Gift Wisely: Navigating the Technicalities of Smart Giving

Gift Wisely: Navigating the Technicalities of Smart Giving

By Estate Planning Practice Group

Gifting should not be complicated, right? Gifting can actually be a challenging process and should not be done without sufficient forethought and wise counsel. This article covers the basics of gifting, trouble areas to avoid in gifting, and some gifting opportunities.


As of January 1, 2006, the annual gifting exclusion was increased from $11,000 to $12,000. Thus, each year an individual can transfer $12,000 to any individual without the need to report the gift to the IRS. A husband and wife can therefore transfer $24,000 to a child, grandchild or any other individual. If only one spouse makes the gift, there is an exception that allows for the gift to be “split” so the gift is considered to come $12,000 from each spouse.

At times, an individual desires to gift in excess of the annual gifting exclusion. When gifting over $12,000, the gift must be reported by filing a Federal Gift Tax Return (IRS Form 709). Even though a gift tax return is required, gift tax will not be due unless an individual has made lifetime gifts exceeding $1 million (which is referred to as the lifetime gifting exclusion). Additionally, “gift splitting,” as described above, also requires the filing of a Form 709. However, if an individual elects to “gift split” on any gift in a given year, then every gift made in that year must also be split. Further, Form 709 can be filed when a hard-to-value asset is being gifted. By filing the Form 709, the IRS is on notice of the gift, and as long as you have adequately disclosed the nature of the gift the IRS will only have three years to contest the valuation of the gift. Finally, if a gift is made that exceeds the annual exclusion ($12,000), you need to be aware that the excess over the annual exclusion reduces the amount you can transfer at death without incurring federal estate tax.


One area to be wary of when gifting is the issue of gifting an asset with a low basis. An asset’s basis is defined as the asset’s purchase price plus capital improvements. The fundamental rule is that a gifted asset is passed to the recipient with a “carry over” basis (i.e., the donor’s own basis) and an inherited asset is passed with a basis adjusted to the fair market value as of the date of death. For example, if a piece of land is purchased for $100,000 and in 2006 it is worth $800,000 and that same land is then gifted to a child, then the child will take the basis of $100,000 and upon sale there would be capital gains tax on $700,000 (a federal and state tax of approximately $168,000). However, if that same piece of property was inherited by the child then the basis would be stepped up to the fair market value of the property as of the date of death.

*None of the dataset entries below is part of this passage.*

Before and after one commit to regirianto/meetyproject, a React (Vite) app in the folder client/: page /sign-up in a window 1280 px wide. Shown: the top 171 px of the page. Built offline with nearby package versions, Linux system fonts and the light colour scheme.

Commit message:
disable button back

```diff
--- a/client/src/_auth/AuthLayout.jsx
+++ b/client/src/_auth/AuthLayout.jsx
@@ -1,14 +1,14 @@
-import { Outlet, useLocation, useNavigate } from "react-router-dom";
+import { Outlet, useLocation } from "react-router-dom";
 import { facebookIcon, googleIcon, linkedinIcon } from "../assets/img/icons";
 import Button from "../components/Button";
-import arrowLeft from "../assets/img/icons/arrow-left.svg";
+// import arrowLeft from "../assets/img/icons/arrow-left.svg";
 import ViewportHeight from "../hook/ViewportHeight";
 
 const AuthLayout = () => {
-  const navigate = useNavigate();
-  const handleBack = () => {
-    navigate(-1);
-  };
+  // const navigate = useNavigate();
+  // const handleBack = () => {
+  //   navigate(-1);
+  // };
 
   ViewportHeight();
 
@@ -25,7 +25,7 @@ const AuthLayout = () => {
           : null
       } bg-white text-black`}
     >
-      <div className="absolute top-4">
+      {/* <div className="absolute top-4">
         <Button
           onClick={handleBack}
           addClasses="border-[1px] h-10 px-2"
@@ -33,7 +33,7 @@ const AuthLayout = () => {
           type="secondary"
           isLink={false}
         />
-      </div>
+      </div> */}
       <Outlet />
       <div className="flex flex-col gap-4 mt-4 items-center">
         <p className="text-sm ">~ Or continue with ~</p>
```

If the property were later sold, there would only be capital gains on the value above the date of death value. Consequently, gifting any asset that has appreciated in value must be done with appropriate caution.

The generation skipping transfer tax (“GSTT”) is another area for caution. Gifts made to a generation two steps below you (i.e., grandchildren) has the potential to generate an additional 46% tax. Every individual is allowed a generation skipping exemption amount which is equal to the federal estate tax exclusion ($2 million in 2006). However, gifts under the annual gifting exclusion are permitted without reducing the generation skipping transfer tax exclusion. Consequently, gifting over the annual gift exclusion to the “skip” generation must be closely monitored by your advisors.

Despite its complexity, gifting is still an effective estate planning tool. First, gifting can be used to lower the value of an estate and consequently lower the estate tax. Currently, Oregon does not have a gift tax. Thus, gifts made during life do not lower the Oregon estate tax exclusion ($1 million for 2006). For example, an individual with an estate of $1.8 million could gift $800,000 in 2006 and still have an Oregon estate tax exclusion of $1 million. In this example, the $800,000 gift would reduce the donor’s Federal estate tax exclusion, but because the donor’s estate was already under the federal exemption ($2 million), the gift does not produce a federal tax and may eliminate the Oregon tax entirely.


Another gifting opportunity involves gifting in a manner that does not reduce either your federal estate tax exclusion or your lifetime gifting exclusion. First, any amount can be given to charity without reducing either the Federal estate tax or lifetime gifting exclusions. This can be a valuable opportunity for the entire family to become involved with charitable giving. Second, all gifts made directly to a medical facility or qualified educational facility for the payment of either medical or education expenses are also transfers that will not reduce the Federal estate tax, lifetime gifting exclusion or the annual gift exclusion.

Along with complexity comes great opportunity. By knowing the rules, you can make gifts that accomplish your goals and reduce taxes. Please contact our office if we can be of assistance.